[Editor’s note: A longer version of this article appeared in The Nonprofit Quarterly.]
The Obama Administration budget contains several programs of crucial importance for nonprofits, but it’s not all peaches and cream.
Some of the budget lines expressly dedicated to nonprofits are “bubkis,” Yiddish slang for “nothing.”
Nonprofits should not get lost fighting over next to nothing while the big dollars slide by their radar screens.
Even those items dedicated to the nonprofit sector — for “social innovation” or to replace the Bush-era Compassion Capital Fund — frequently give insufficient attention to the needs and roles of smaller and medium-sized nonprofits, the organizations that comprise the overwhelming bulk of nonprofits on the front lines of addressing social needs in America’s urban and rural communities.
And even with the otherwise friendly Obama administration, nonprofits have to watch out for specific agency agendas that undo the intent of hard-fought legislative victories and redirect funds away from nonprofits into discretionary agency budgets — with the result that nonprofits might not see, much less get, the resources they need.
Much of the nonprofit sector has focused on a handful of programs in the budget with the promise of money for nonprofits, including:
* $50 million for the Strengthening Communities Fund, on top of $50 million previously aimed at that fund in the stimulus bill.
* $50 million for the much-ballyhooed Social Innovation Fund
* Language referring to $5 million a year meant for the Nonprofit Capacity Building Initiative, authorized in the SERVE America Act but missing as a line item in the budget.
* Expansion of the various stipended volunteer programs, old and new, managed by the Corporation for National and Community Services.
All that spending is important to the nonprofit sector as indications or harbingers of the new administration’s approach to nonprofits, but there is more to the budget than these nonprofit-tagged initiatives.
Small nonprofits may look inefficient and inconsequential through the lenses of big organizations, but at the ground level, it is that cadre of small nonprofits that serves at the voice for and outreach to multiple constituencies that can’t get a scintilla of attention from many large foundations and large intermediaries.
Unless they are satisfied with lip service, smaller nonprofits and the networks that are truly dedicated to them have to be prepared to advocate, not as a special interest, but as vehicles for what’s often really effective — and innovative — in the nonprofit sector.
A quick glance at some 1,380 pages of the federal budget plus scores of agency-specific supplemental documents reveals many important programs in which nonprofits should envision themselves as key players if not implementors.
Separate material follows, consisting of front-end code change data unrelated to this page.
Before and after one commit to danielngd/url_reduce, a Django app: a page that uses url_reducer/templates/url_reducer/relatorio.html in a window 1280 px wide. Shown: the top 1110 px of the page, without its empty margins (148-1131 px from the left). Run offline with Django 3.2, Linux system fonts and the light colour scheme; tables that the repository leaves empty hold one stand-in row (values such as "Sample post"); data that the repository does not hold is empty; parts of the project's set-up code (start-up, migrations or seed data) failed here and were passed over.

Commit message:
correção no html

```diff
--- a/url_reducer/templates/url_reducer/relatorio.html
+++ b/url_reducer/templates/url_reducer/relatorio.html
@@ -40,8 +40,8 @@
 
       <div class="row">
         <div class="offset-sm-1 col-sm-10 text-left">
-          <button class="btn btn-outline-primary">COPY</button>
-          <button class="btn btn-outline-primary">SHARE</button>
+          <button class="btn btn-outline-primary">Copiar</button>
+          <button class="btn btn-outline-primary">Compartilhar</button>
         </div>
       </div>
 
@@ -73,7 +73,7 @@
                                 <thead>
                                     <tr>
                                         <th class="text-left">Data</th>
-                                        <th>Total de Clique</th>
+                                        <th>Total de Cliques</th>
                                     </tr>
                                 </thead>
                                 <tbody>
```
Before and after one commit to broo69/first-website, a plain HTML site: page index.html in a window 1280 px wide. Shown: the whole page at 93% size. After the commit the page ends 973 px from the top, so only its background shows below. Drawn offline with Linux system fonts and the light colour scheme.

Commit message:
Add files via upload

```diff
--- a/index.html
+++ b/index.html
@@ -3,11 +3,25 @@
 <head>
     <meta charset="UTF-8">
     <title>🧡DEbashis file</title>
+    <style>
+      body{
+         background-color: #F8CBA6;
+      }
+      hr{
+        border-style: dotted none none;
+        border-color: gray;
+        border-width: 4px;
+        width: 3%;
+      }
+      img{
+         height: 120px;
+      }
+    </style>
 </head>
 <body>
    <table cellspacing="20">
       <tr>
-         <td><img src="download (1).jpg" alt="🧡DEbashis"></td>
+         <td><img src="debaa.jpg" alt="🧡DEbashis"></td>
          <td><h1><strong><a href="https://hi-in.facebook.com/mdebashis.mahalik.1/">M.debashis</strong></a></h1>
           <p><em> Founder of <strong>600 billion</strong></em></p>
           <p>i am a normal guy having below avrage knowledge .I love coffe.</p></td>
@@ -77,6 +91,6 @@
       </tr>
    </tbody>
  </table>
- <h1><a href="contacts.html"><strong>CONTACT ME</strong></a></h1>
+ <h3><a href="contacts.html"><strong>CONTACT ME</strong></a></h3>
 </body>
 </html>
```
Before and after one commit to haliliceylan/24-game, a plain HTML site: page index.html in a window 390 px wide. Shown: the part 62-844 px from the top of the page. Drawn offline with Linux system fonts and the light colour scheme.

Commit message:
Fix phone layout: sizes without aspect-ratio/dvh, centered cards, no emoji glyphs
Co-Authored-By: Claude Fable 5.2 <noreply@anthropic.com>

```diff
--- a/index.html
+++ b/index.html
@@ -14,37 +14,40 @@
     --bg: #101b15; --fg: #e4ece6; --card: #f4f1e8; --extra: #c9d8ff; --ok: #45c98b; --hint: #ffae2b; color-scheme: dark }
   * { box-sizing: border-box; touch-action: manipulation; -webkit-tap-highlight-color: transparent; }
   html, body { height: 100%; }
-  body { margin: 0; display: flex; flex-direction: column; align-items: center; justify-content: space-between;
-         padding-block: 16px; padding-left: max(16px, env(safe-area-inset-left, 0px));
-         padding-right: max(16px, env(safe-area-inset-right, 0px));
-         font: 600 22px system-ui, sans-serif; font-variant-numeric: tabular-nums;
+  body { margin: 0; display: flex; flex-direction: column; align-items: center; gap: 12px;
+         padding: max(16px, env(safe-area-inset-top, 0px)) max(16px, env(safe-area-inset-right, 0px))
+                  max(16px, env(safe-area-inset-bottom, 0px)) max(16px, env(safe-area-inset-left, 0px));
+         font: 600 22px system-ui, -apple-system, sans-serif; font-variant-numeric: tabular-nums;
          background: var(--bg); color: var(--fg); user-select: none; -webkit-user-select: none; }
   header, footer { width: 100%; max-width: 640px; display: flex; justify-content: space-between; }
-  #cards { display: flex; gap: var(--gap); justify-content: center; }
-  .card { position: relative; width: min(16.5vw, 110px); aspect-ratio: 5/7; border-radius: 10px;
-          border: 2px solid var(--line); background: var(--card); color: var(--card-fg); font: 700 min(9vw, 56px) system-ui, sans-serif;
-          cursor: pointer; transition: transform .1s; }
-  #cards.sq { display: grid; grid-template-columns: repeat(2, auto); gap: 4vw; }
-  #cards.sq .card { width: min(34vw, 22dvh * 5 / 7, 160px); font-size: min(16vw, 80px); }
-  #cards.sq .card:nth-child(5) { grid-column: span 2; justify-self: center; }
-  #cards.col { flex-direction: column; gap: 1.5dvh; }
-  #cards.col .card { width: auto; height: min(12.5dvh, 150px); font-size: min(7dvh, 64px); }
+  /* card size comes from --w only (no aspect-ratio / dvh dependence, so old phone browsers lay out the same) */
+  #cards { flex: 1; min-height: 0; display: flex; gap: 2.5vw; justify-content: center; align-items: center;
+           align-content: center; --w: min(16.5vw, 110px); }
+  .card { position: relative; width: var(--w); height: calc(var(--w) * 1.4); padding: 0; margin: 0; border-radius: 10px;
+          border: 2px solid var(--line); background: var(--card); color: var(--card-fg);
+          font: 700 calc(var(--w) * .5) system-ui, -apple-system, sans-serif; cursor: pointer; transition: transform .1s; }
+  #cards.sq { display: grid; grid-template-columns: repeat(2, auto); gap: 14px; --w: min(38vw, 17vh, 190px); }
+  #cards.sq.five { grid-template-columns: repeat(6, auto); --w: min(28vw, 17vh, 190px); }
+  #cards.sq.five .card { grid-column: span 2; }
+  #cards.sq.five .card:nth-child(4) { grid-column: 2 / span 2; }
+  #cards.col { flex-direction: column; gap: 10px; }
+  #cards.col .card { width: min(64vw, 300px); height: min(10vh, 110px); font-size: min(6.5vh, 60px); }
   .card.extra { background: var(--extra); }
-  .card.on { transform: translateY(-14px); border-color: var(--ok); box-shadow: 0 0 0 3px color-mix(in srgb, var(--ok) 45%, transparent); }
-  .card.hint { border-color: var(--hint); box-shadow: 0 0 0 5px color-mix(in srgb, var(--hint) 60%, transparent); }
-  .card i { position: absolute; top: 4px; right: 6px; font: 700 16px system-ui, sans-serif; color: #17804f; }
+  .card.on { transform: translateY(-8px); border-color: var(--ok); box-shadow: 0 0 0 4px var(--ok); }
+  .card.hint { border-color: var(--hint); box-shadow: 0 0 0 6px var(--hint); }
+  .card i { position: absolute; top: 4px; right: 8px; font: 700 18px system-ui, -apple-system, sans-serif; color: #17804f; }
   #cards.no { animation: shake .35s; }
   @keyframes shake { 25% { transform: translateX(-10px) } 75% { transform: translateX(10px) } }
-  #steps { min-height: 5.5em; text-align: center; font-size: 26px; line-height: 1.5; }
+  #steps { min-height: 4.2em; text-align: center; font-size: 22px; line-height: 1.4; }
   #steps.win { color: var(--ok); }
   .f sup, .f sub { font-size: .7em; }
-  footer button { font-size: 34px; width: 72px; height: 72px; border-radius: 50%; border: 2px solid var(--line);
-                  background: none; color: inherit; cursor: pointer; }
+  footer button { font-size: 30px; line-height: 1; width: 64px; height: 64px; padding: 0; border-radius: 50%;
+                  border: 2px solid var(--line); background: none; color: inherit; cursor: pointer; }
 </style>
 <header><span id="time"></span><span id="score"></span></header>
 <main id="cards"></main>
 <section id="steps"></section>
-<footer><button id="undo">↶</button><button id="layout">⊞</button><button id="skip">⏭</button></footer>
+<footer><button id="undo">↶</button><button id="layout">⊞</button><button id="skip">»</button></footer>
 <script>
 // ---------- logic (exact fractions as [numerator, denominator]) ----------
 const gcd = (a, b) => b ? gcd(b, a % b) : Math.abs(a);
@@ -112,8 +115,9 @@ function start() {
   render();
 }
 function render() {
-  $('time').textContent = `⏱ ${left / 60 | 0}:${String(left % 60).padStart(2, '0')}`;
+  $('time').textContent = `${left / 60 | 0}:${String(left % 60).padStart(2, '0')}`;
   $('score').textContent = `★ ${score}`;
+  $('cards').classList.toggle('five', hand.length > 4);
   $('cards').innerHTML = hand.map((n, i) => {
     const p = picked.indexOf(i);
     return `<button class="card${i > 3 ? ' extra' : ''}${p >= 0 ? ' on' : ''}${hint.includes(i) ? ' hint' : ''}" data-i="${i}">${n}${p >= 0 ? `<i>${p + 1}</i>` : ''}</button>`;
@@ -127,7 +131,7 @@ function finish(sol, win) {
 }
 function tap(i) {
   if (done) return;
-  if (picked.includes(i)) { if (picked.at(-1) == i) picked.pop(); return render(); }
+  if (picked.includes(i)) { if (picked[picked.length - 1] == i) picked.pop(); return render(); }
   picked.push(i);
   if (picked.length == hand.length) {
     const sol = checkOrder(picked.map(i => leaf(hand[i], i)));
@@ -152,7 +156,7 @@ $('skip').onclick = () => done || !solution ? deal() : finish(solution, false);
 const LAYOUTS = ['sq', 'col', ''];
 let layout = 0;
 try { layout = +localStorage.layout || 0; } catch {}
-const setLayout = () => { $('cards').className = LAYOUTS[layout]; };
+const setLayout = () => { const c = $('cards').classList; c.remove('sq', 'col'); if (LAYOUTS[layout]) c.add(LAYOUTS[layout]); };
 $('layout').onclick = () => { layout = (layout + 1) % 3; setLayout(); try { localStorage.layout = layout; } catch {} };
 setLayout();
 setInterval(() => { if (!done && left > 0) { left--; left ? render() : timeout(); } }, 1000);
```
To name a few:
* President Obama has slated $1 billion for the long awaited Housing Trust Fund, the first big new affordable housing production program in eons.
* The budget for the Department of Housing and Urban Development includes $8.1 billion for project-based rental assistance and $4.5 billion to fully fund the Community Development
Block Grant program, a distinctive change from the continuing Bush administration efforts to slice and dice the block grant program
* The Harlem Children’s Zone is the basis for the Department of Education’s Promise Neighborhoods program, designed to combat the effects of poverty and improve education and life outcomes for children, from birth through college. Promise Neighborhoods represents the Obama administration’s recognition that the traditional model of foundation-supported experiments picked up, adopted and replicated by government has a future after all.
* The budget proposal for the Department of Health and Human Services is a virtual repertoire of programs where nonprofits are clearly the primary implementors and advocates.
The challenge for nonprofits is not whether they are in line for the funds, but whether the funding levels are appropriate to the needs they see on the ground with their constituents and communities.
At the same time, it is clear that Obama is not shy about using the budget ax on programs that, without much thought, “look good” but may be short on outcomes.
President Obama’s 2010 budget proposal is an economic stimulus budget, without question, giving the Treasury Department a huge role in the revitalization of the U.S. economy in the wake of the nation’s economic and banking collapse.
That includes a big program for nonprofits through a $136.6 million increase in the budget for the Community Development Financial Institutions program, slated for $243.6 million in fiscal 2010, up from $107 million in fiscal 2009.
And while the policy imprint of the emerging Obama Administration feels urban, with strong emphases on initiatives that by the numbers lead to metropolitan if not inner-city concentrations, the rural development budget contains important program information for rural nonprofits.
The challenge for nonprofits is to ensure that they get the support needed to fulfill the roles that they can and should envision for themselves.
The challenge for the nonprofit infrastructure is to provide the support that small and medium sized community-based nonprofits need to get into the mix and not get left on the sidelines.
Rick Cohen is national correspondent for The Nonprofit Quarterly.